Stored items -
----------------------------------------

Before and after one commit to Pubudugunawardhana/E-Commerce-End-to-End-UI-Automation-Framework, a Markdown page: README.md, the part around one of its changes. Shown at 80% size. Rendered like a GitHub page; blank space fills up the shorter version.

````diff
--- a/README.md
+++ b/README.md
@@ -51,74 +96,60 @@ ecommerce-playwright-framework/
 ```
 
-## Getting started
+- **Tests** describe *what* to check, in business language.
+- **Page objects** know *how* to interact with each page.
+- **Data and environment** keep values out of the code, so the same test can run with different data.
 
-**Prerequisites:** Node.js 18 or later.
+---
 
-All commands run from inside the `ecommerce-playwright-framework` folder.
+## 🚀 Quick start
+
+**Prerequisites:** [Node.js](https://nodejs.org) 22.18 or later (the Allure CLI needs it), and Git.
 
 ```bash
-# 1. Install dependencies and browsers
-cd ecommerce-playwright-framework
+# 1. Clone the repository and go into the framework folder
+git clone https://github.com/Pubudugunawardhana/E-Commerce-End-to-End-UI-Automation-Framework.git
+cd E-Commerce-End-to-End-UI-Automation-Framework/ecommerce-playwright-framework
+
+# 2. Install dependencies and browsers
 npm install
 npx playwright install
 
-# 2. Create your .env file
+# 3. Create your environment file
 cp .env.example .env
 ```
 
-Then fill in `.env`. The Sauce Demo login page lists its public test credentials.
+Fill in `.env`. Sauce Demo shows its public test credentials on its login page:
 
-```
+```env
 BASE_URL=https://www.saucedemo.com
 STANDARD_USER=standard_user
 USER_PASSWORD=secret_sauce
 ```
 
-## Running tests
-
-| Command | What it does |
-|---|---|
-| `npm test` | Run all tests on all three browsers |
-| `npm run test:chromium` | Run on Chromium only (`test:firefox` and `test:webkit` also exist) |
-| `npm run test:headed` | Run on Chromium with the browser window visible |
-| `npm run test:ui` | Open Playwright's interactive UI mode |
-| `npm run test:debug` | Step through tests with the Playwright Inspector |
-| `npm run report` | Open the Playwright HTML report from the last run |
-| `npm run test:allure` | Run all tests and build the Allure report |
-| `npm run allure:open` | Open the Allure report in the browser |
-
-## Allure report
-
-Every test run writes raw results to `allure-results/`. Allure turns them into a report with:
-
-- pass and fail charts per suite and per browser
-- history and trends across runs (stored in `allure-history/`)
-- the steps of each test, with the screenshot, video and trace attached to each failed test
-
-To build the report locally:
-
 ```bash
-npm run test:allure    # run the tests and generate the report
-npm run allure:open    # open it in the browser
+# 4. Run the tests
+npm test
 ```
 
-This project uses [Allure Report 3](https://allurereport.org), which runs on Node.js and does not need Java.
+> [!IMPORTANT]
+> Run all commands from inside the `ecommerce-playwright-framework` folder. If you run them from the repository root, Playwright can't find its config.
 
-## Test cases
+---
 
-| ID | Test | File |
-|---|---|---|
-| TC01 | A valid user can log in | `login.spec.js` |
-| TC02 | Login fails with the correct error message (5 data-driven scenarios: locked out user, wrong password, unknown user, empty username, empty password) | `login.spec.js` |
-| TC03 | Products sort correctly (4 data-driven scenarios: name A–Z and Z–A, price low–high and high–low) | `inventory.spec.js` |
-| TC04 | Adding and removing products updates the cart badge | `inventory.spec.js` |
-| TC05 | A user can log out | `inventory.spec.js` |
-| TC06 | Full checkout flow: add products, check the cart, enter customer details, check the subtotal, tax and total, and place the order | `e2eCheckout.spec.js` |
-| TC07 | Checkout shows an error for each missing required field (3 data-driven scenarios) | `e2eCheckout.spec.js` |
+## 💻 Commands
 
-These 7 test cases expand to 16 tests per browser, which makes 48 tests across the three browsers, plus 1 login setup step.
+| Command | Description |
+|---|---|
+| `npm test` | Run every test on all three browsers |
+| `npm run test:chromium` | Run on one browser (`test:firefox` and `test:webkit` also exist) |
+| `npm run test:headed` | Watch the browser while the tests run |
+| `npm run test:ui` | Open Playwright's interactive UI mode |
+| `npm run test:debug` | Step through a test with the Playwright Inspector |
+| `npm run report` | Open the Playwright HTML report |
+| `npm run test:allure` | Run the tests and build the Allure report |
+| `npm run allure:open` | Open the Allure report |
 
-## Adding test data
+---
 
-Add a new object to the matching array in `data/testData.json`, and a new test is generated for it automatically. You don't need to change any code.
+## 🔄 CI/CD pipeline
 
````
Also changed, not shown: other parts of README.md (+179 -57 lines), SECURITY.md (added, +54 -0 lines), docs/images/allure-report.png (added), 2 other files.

----------------------------------------

Exercise goal -
Each entry is to be returned in full, character for character.

Output of the task -
Before and after one commit to Pubudugunawardhana/E-Commerce-End-to-End-UI-Automation-Framework, a Markdown page: README.md, the part around one of its changes. Shown at 80% size. Rendered like a GitHub page; blank space fills up the shorter version.

````diff
--- a/README.md
+++ b/README.md
@@ -51,74 +96,60 @@ ecommerce-playwright-framework/
 ```
 
-## Getting started
+- **Tests** describe *what* to check, in business language.
+- **Page objects** know *how* to interact with each page.
+- **Data and environment** keep values out of the code, so the same test can run with different data.
 
-**Prerequisites:** Node.js 18 or later.
+---
 
-All commands run from inside the `ecommerce-playwright-framework` folder.
+## 🚀 Quick start
+
+**Prerequisites:** [Node.js](https://nodejs.org) 22.18 or later (the Allure CLI needs it), and Git.
 
 ```bash
-# 1. Install dependencies and browsers
-cd ecommerce-playwright-framework
+# 1. Clone the repository and go into the framework folder
+git clone https://github.com/Pubudugunawardhana/E-Commerce-End-to-End-UI-Automation-Framework.git
+cd E-Commerce-End-to-End-UI-Automation-Framework/ecommerce-playwright-framework
+
+# 2. Install dependencies and browsers
 npm install
 npx playwright install
 
-# 2. Create your .env file
+# 3. Create your environment file
 cp .env.example .env
 ```
 
-Then fill in `.env`. The Sauce Demo login page lists its public test credentials.
+Fill in `.env`. Sauce Demo shows its public test credentials on its login page:
 
-```
+```env
 BASE_URL=https://www.saucedemo.com
 STANDARD_USER=standard_user
 USER_PASSWORD=secret_sauce
 ```
 
-## Running tests
-
-| Command | What it does |
-|---|---|
-| `npm test` | Run all tests on all three browsers |
-| `npm run test:chromium` | Run on Chromium only (`test:firefox` and `test:webkit` also exist) |
-| `npm run test:headed` | Run on Chromium with the browser window visible |
-| `npm run test:ui` | Open Playwright's interactive UI mode |
-| `npm run test:debug` | Step through tests with the Playwright Inspector |
-| `npm run report` | Open the Playwright HTML report from the last run |
-| `npm run test:allure` | Run all tests and build the Allure report |
-| `npm run allure:open` | Open the Allure report in the browser |
-
-## Allure report
-
-Every test run writes raw results to `allure-results/`. Allure turns them into a report with:
-
-- pass and fail charts per suite and per browser
-- history and trends across runs (stored in `allure-history/`)
-- the steps of each test, with the screenshot, video and trace attached to each failed test
-
-To build the report locally:
-
 ```bash
-npm run test:allure    # run the tests and generate the report
-npm run allure:open    # open it in the browser
+# 4. Run the tests
+npm test
 ```
 
-This project uses [Allure Report 3](https://allurereport.org), which runs on Node.js and does not need Java.
+> [!IMPORTANT]
+> Run all commands from inside the `ecommerce-playwright-framework` folder. If you run them from the repository root, Playwright can't find its config.
 
-## Test cases
+---
 
-| ID | Test | File |
-|---|---|---|
-| TC01 | A valid user can log in | `login.spec.js` |
-| TC02 | Login fails with the correct error message (5 data-driven scenarios: locked out user, wrong password, unknown user, empty username, empty password) | `login.spec.js` |
-| TC03 | Products sort correctly (4 data-driven scenarios: name A–Z and Z–A, price low–high and high–low) | `inventory.spec.js` |
-| TC04 | Adding and removing products updates the cart badge | `inventory.spec.js` |
-| TC05 | A user can log out | `inventory.spec.js` |
-| TC06 | Full checkout flow: add products, check the cart, enter customer details, check the subtotal, tax and total, and place the order | `e2eCheckout.spec.js` |
-| TC07 | Checkout shows an error for each missing required field (3 data-driven scenarios) | `e2eCheckout.spec.js` |
+## 💻 Commands
 
-These 7 test cases expand to 16 tests per browser, which makes 48 tests across the three browsers, plus 1 login setup step.
+| Command | Description |
+|---|---|
+| `npm test` | Run every test on all three browsers |
+| `npm run test:chromium` | Run on one browser (`test:firefox` and `test:webkit` also exist) |
+| `npm run test:headed` | Watch the browser while the tests run |
+| `npm run test:ui` | Open Playwright's interactive UI mode |
+| `npm run test:debug` | Step through a test with the Playwright Inspector |
+| `npm run report` | Open the Playwright HTML report |
+| `npm run test:allure` | Run the tests and build the Allure report |
+| `npm run allure:open` | Open the Allure report |
 
-## Adding test data
+---
 
-Add a new object to the matching array in `data/testData.json`, and a new test is generated for it automatically. You don't need to change any code.
+## 🔄 CI/CD pipeline
 
````
Also changed, not shown: other parts of README.md (+179 -57 lines), SECURITY.md (added, +54 -0 lines), docs/images/allure-report.png (added), 2 other files.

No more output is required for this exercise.